Task statement =>
For the material that follows, state how many lines contain the word "color", and add nothing.

[Provided data Boundary: Start]

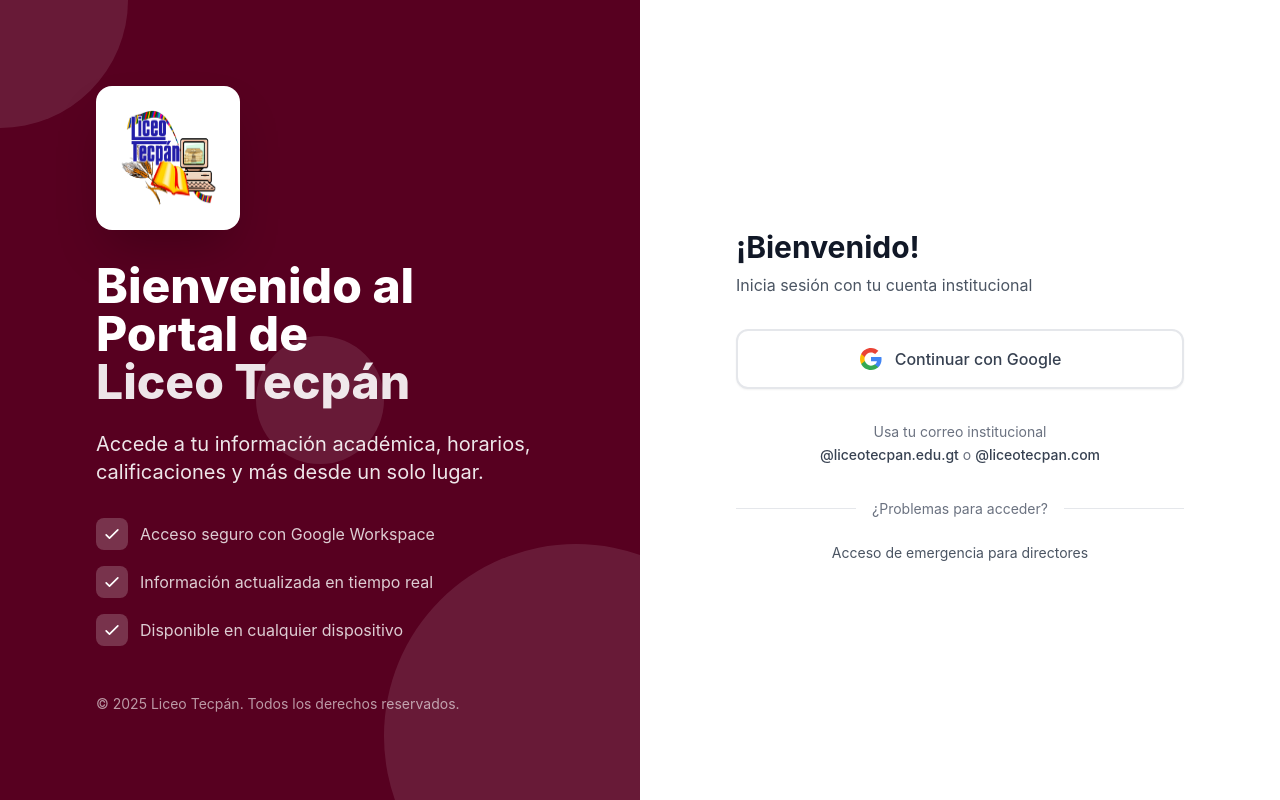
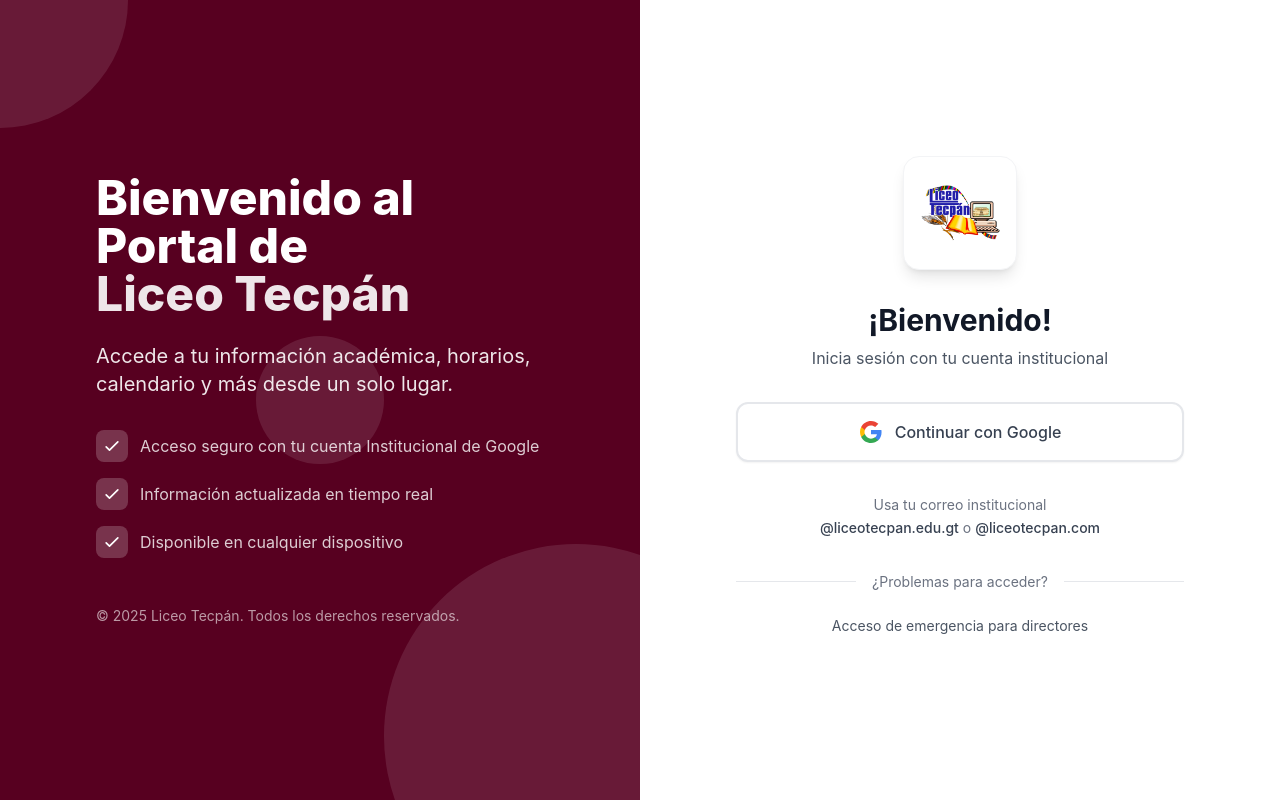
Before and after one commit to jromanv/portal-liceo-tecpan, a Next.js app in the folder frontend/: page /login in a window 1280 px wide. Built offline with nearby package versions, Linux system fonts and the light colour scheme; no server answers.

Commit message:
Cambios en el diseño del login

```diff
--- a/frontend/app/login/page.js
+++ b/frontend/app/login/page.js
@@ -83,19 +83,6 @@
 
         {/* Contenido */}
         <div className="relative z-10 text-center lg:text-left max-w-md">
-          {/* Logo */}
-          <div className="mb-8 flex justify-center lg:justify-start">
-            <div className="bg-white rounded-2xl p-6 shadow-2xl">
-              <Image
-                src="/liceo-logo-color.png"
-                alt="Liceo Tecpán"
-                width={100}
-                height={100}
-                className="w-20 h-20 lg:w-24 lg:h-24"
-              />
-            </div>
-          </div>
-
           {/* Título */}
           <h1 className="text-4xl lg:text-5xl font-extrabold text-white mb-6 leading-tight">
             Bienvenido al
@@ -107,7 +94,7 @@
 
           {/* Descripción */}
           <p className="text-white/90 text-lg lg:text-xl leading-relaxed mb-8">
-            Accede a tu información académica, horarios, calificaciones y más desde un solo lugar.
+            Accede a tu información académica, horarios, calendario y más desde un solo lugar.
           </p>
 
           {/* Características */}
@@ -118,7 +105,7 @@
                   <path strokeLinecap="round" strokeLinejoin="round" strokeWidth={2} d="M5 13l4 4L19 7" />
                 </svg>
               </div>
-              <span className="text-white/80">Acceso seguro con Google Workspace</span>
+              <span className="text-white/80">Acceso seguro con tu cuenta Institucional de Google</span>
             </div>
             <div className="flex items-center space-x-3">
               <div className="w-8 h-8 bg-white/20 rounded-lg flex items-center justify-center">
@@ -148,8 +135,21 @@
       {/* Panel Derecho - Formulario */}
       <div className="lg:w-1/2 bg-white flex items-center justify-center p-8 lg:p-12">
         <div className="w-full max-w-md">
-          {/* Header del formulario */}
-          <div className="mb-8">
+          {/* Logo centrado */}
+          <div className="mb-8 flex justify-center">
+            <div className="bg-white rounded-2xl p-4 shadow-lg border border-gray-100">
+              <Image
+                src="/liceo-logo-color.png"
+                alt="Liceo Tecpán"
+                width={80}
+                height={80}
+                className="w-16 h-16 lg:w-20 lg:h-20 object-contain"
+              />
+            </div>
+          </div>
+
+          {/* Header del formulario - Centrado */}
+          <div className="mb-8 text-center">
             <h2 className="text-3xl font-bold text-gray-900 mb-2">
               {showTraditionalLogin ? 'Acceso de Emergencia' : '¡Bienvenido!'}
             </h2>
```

[Provided data Boundary: End]

Task answer =>
2